Source data

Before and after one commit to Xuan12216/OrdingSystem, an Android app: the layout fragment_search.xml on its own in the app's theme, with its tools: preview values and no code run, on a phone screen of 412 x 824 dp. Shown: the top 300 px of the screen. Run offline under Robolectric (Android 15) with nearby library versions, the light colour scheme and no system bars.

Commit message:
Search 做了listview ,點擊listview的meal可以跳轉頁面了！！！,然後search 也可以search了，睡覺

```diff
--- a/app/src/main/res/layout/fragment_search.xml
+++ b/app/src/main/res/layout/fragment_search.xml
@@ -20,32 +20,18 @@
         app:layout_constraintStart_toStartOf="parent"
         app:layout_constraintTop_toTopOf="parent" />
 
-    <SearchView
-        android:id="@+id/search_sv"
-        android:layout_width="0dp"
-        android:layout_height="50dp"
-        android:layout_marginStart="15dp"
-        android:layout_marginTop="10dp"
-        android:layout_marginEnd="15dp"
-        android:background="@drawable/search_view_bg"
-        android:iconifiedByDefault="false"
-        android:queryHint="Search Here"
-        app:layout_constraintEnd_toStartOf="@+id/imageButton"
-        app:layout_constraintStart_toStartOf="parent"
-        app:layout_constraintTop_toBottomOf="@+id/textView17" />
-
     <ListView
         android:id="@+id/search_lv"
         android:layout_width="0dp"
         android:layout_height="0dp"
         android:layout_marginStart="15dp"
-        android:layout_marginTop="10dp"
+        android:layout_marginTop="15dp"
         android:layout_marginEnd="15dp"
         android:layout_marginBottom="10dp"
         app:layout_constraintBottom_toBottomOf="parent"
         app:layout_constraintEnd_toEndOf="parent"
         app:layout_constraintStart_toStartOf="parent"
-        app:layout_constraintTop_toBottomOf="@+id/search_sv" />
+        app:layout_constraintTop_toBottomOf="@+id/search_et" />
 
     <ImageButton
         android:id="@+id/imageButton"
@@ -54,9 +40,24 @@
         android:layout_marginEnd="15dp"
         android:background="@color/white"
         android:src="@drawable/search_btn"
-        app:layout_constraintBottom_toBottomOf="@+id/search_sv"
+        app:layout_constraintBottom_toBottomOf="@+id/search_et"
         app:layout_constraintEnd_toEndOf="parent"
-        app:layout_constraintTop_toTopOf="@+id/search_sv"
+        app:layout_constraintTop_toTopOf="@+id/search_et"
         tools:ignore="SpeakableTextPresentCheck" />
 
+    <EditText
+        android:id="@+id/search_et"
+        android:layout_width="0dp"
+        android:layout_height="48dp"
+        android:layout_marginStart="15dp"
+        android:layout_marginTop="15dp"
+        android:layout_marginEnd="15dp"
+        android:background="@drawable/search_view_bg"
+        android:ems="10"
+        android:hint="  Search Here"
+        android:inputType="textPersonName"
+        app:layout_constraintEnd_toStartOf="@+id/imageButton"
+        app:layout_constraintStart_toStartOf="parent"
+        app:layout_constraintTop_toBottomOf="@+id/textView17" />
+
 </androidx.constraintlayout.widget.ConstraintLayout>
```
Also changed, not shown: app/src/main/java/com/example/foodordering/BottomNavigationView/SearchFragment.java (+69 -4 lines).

> [PROBLEM REQUIREMENTS] Each line of the data above needs to be returned exactly.

> [TASK ANSWER]
Before and after one commit to Xuan12216/OrdingSystem, an Android app: the layout fragment_search.xml on its own in the app's theme, with its tools: preview values and no code run, on a phone screen of 412 x 824 dp. Shown: the top 300 px of the screen. Run offline under Robolectric (Android 15) with nearby library versions, the light colour scheme and no system bars.

Commit message:
Search 做了listview ,點擊listview的meal可以跳轉頁面了！！！,然後search 也可以search了，睡覺

```diff
--- a/app/src/main/res/layout/fragment_search.xml
+++ b/app/src/main/res/layout/fragment_search.xml
@@ -20,32 +20,18 @@
         app:layout_constraintStart_toStartOf="parent"
         app:layout_constraintTop_toTopOf="parent" />
 
-    <SearchView
-        android:id="@+id/search_sv"
-        android:layout_width="0dp"
-        android:layout_height="50dp"
-        android:layout_marginStart="15dp"
-        android:layout_marginTop="10dp"
-        android:layout_marginEnd="15dp"
-        android:background="@drawable/search_view_bg"
-        android:iconifiedByDefault="false"
-        android:queryHint="Search Here"
-        app:layout_constraintEnd_toStartOf="@+id/imageButton"
-        app:layout_constraintStart_toStartOf="parent"
-        app:layout_constraintTop_toBottomOf="@+id/textView17" />
-
     <ListView
         android:id="@+id/search_lv"
         android:layout_width="0dp"
         android:layout_height="0dp"
         android:layout_marginStart="15dp"
-        android:layout_marginTop="10dp"
+        android:layout_marginTop="15dp"
         android:layout_marginEnd="15dp"
         android:layout_marginBottom="10dp"
         app:layout_constraintBottom_toBottomOf="parent"
         app:layout_constraintEnd_toEndOf="parent"
         app:layout_constraintStart_toStartOf="parent"
-        app:layout_constraintTop_toBottomOf="@+id/search_sv" />
+        app:layout_constraintTop_toBottomOf="@+id/search_et" />
 
     <ImageButton
         android:id="@+id/imageButton"
@@ -54,9 +40,24 @@
         android:layout_marginEnd="15dp"
         android:background="@color/white"
         android:src="@drawable/search_btn"
-        app:layout_constraintBottom_toBottomOf="@+id/search_sv"
+        app:layout_constraintBottom_toBottomOf="@+id/search_et"
         app:layout_constraintEnd_toEndOf="parent"
-        app:layout_constraintTop_toTopOf="@+id/search_sv"
+        app:layout_constraintTop_toTopOf="@+id/search_et"
         tools:ignore="SpeakableTextPresentCheck" />
 
+    <EditText
+        android:id="@+id/search_et"
+        android:layout_width="0dp"
+        android:layout_height="48dp"
+        android:layout_marginStart="15dp"
+        android:layout_marginTop="15dp"
+        android:layout_marginEnd="15dp"
+        android:background="@drawable/search_view_bg"
+        android:ems="10"
+        android:hint="  Search Here"
+        android:inputType="textPersonName"
+        app:layout_constraintEnd_toStartOf="@+id/imageButton"
+        app:layout_constraintStart_toStartOf="parent"
+        app:layout_constraintTop_toBottomOf="@+id/textView17" />
+
 </androidx.constraintlayout.widget.ConstraintLayout>
```
Also changed, not shown: app/src/main/java/com/example/foodordering/BottomNavigationView/SearchFragment.java (+69 -4 lines).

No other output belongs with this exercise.